→ WHAT TO PRODUCE
Tally the lines in the listing below that include "there". Answer with the count and nothing more.
+-------+
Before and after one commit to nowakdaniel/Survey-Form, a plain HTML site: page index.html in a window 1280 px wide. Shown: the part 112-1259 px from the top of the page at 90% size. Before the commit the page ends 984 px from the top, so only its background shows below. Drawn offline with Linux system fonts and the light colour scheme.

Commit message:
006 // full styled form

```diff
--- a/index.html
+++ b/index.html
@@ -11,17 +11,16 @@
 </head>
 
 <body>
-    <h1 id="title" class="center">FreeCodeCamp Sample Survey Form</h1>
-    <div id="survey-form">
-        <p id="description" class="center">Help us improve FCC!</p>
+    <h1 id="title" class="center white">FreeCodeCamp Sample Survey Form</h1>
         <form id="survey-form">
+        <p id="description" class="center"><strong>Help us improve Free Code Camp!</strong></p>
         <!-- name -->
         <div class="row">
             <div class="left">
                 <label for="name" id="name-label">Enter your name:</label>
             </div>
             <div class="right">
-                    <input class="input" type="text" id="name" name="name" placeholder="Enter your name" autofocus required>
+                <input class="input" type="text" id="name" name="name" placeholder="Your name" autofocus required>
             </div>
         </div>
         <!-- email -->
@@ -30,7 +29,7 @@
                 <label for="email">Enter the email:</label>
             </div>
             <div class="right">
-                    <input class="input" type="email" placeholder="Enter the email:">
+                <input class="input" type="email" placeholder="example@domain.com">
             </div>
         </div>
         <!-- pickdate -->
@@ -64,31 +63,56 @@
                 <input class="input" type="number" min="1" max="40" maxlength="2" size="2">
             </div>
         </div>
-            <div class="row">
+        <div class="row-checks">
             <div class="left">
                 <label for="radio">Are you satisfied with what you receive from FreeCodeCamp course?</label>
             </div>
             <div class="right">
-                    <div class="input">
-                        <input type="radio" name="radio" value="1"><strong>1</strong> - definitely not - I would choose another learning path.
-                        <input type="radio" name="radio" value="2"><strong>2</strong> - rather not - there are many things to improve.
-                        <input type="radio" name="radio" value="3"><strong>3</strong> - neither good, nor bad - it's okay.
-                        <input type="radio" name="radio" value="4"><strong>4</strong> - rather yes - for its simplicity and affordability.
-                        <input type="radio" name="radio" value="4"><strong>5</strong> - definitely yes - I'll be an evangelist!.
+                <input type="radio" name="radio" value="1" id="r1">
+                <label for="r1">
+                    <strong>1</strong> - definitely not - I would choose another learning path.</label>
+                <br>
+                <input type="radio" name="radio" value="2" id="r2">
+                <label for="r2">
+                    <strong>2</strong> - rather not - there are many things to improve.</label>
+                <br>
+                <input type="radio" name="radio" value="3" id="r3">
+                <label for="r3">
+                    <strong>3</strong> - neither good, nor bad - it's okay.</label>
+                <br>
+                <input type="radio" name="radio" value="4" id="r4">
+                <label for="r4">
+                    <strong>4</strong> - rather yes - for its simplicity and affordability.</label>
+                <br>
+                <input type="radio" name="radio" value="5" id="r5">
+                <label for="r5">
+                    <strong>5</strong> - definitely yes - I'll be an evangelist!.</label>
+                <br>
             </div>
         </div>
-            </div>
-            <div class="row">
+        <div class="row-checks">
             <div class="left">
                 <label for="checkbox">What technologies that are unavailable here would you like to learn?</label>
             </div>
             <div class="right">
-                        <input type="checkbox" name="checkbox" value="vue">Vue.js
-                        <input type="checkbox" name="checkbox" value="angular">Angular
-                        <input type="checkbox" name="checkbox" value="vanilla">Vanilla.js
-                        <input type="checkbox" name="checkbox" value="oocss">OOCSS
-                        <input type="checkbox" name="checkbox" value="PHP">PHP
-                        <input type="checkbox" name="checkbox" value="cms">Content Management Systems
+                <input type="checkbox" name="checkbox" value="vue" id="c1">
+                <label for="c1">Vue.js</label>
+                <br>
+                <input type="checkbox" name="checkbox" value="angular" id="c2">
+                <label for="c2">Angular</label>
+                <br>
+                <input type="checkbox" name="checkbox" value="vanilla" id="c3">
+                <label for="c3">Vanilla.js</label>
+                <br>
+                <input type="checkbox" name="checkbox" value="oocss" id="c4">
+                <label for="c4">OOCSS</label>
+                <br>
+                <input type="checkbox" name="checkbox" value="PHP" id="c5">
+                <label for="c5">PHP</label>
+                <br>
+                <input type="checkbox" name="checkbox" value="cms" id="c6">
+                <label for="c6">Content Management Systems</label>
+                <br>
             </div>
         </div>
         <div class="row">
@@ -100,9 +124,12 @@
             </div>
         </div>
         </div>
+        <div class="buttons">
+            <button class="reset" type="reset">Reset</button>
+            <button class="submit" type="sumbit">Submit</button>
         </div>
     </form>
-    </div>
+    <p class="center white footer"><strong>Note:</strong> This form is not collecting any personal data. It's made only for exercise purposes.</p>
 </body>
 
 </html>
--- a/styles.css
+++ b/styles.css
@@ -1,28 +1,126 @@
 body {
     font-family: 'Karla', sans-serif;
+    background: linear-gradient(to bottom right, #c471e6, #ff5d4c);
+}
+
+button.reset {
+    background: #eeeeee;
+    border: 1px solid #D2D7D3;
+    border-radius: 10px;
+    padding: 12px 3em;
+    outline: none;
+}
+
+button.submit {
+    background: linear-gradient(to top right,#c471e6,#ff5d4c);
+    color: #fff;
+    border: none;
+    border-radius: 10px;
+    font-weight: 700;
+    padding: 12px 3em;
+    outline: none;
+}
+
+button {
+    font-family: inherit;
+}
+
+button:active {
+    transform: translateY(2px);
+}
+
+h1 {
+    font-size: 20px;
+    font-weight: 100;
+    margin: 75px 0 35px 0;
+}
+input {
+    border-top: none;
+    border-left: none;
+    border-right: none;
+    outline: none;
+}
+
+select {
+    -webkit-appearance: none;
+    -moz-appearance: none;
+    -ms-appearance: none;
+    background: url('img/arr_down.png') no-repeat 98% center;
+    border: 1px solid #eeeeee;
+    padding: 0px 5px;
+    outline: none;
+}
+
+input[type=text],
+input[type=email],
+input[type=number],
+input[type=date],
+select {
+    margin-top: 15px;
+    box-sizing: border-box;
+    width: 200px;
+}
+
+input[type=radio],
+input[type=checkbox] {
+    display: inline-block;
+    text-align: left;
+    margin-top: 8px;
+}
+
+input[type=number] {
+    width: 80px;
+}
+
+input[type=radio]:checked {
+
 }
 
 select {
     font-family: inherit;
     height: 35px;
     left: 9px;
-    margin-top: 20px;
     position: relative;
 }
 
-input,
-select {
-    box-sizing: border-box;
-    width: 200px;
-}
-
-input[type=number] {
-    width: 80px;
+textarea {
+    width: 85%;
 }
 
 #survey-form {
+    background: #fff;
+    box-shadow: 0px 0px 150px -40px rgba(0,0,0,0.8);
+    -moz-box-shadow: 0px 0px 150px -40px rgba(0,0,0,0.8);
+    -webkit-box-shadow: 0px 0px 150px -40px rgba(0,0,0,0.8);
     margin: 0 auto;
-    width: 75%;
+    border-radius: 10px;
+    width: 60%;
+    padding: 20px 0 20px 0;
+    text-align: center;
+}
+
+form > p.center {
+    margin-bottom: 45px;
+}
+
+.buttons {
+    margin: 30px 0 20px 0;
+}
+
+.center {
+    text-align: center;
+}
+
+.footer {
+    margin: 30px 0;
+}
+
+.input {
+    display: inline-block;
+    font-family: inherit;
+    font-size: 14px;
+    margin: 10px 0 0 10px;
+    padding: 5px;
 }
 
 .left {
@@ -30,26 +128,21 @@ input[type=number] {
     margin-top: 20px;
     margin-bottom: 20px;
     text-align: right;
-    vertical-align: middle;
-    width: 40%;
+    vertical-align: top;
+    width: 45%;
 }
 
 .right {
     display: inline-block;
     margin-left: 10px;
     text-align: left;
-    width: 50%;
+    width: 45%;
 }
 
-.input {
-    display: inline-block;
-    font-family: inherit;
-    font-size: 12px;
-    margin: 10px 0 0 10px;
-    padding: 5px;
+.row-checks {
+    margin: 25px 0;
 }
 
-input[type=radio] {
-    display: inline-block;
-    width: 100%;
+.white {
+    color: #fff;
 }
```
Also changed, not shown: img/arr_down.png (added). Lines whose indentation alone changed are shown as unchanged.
+-------+
→ EXERCISE RESULT
2